THE INPUT ::

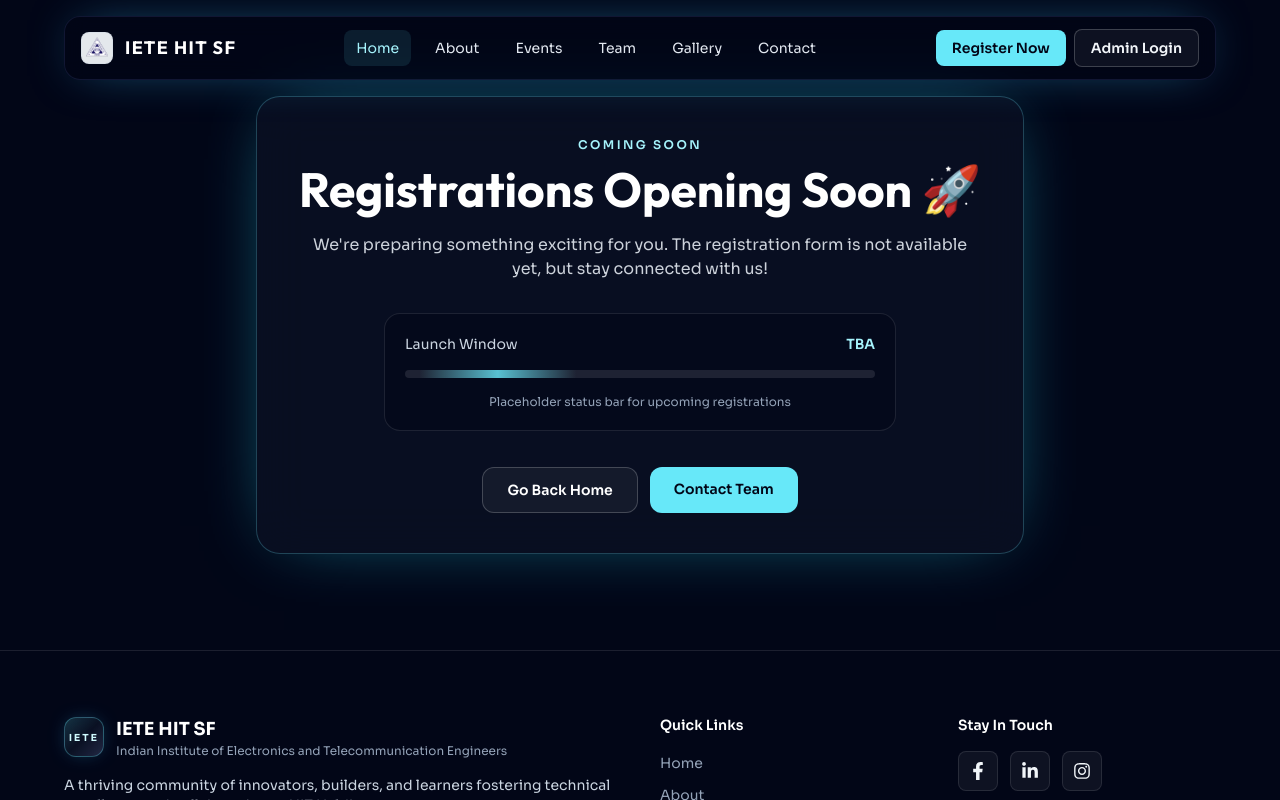
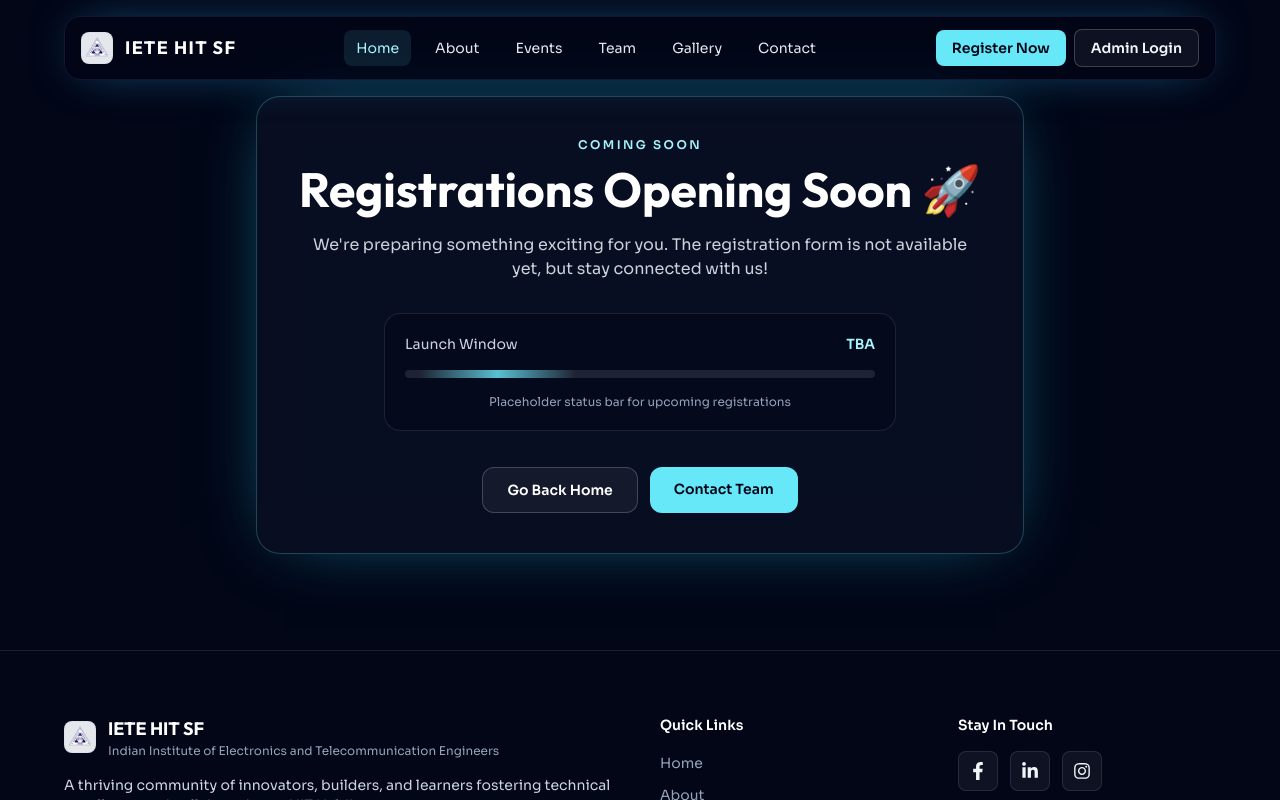
Before and after one commit to Aayushpathak384/Design_club_fontend, a React (Vite) app: page /register in a window 1280 px wide. Shown: the top 800 px of the page. Built offline with nearby package versions, Linux system fonts and the light colour scheme.

Commit message:
fixed logo footer

```diff
--- a/src/components/Footer.jsx
+++ b/src/components/Footer.jsx
@@ -48,17 +48,23 @@ function Footer() {
             transition={{ duration: 0.55 }}
             className="lg:col-span-2"
           >
-            <div className="mb-4 flex items-center gap-3">
-              <span className="grid h-10 w-10 place-content-center rounded-xl border border-cyan-300/30 bg-gradient-to-br from-cyan-300/20 via-slate-900/65 to-indigo-300/20 shadow-[0_0_22px_-10px_rgba(56,189,248,0.8)] backdrop-blur-md">
-                <span className="font-heading text-[10px] font-bold tracking-[0.22em] text-cyan-100">IETE</span>
+            <Link
+              to="/"
+              className="mb-4 flex w-fit items-center gap-3 text-white transition-transform duration-300 hover:scale-[1.02]"
+            >
+              <span className="flex h-8 w-8 items-center justify-center rounded-lg border border-slate-300/40 bg-slate-100/95 p-1">
+                <img
+                  src="/logo.png"
+                  alt="IETE Logo"
+                  className="h-full w-full object-contain"
+                  loading="lazy"
+                />
               </span>
               <div>
-                <Link to="/" className="transition hover:text-cyan-300">
-                  <h3 className="text-lg font-bold text-white">IETE HIT SF</h3>
-                </Link>
+                <h3 className="font-heading text-lg font-bold text-white">IETE HIT SF</h3>
                 <p className="text-xs text-slate-400">Indian Institute of Electronics and Telecommunication Engineers</p>
               </div>
-            </div>
+            </Link>
             <p className="text-sm text-slate-300 mb-4">
               A thriving community of innovators, builders, and learners fostering technical excellence and collaboration at HIT Haldia.
             </p>
```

WORK REQUEST :: Could the material above be written out again word for word, with the pictures dropped?

EXPECTED ANSWER ::
Before and after one commit to Aayushpathak384/Design_club_fontend, a React (Vite) app: page /register in a window 1280 px wide. Shown: the top 800 px of the page. Built offline with nearby package versions, Linux system fonts and the light colour scheme.

Commit message:
fixed logo footer

```diff
--- a/src/components/Footer.jsx
+++ b/src/components/Footer.jsx
@@ -48,17 +48,23 @@ function Footer() {
             transition={{ duration: 0.55 }}
             className="lg:col-span-2"
           >
-            <div className="mb-4 flex items-center gap-3">
-              <span className="grid h-10 w-10 place-content-center rounded-xl border border-cyan-300/30 bg-gradient-to-br from-cyan-300/20 via-slate-900/65 to-indigo-300/20 shadow-[0_0_22px_-10px_rgba(56,189,248,0.8)] backdrop-blur-md">
-                <span className="font-heading text-[10px] font-bold tracking-[0.22em] text-cyan-100">IETE</span>
+            <Link
+              to="/"
+              className="mb-4 flex w-fit items-center gap-3 text-white transition-transform duration-300 hover:scale-[1.02]"
+            >
+              <span className="flex h-8 w-8 items-center justify-center rounded-lg border border-slate-300/40 bg-slate-100/95 p-1">
+                <img
+                  src="/logo.png"
+                  alt="IETE Logo"
+                  className="h-full w-full object-contain"
+                  loading="lazy"
+                />
               </span>
               <div>
-                <Link to="/" className="transition hover:text-cyan-300">
-                  <h3 className="text-lg font-bold text-white">IETE HIT SF</h3>
-                </Link>
+                <h3 className="font-heading text-lg font-bold text-white">IETE HIT SF</h3>
                 <p className="text-xs text-slate-400">Indian Institute of Electronics and Telecommunication Engineers</p>
               </div>
-            </div>
+            </Link>
             <p className="text-sm text-slate-300 mb-4">
               A thriving community of innovators, builders, and learners fostering technical excellence and collaboration at HIT Haldia.
             </p>
```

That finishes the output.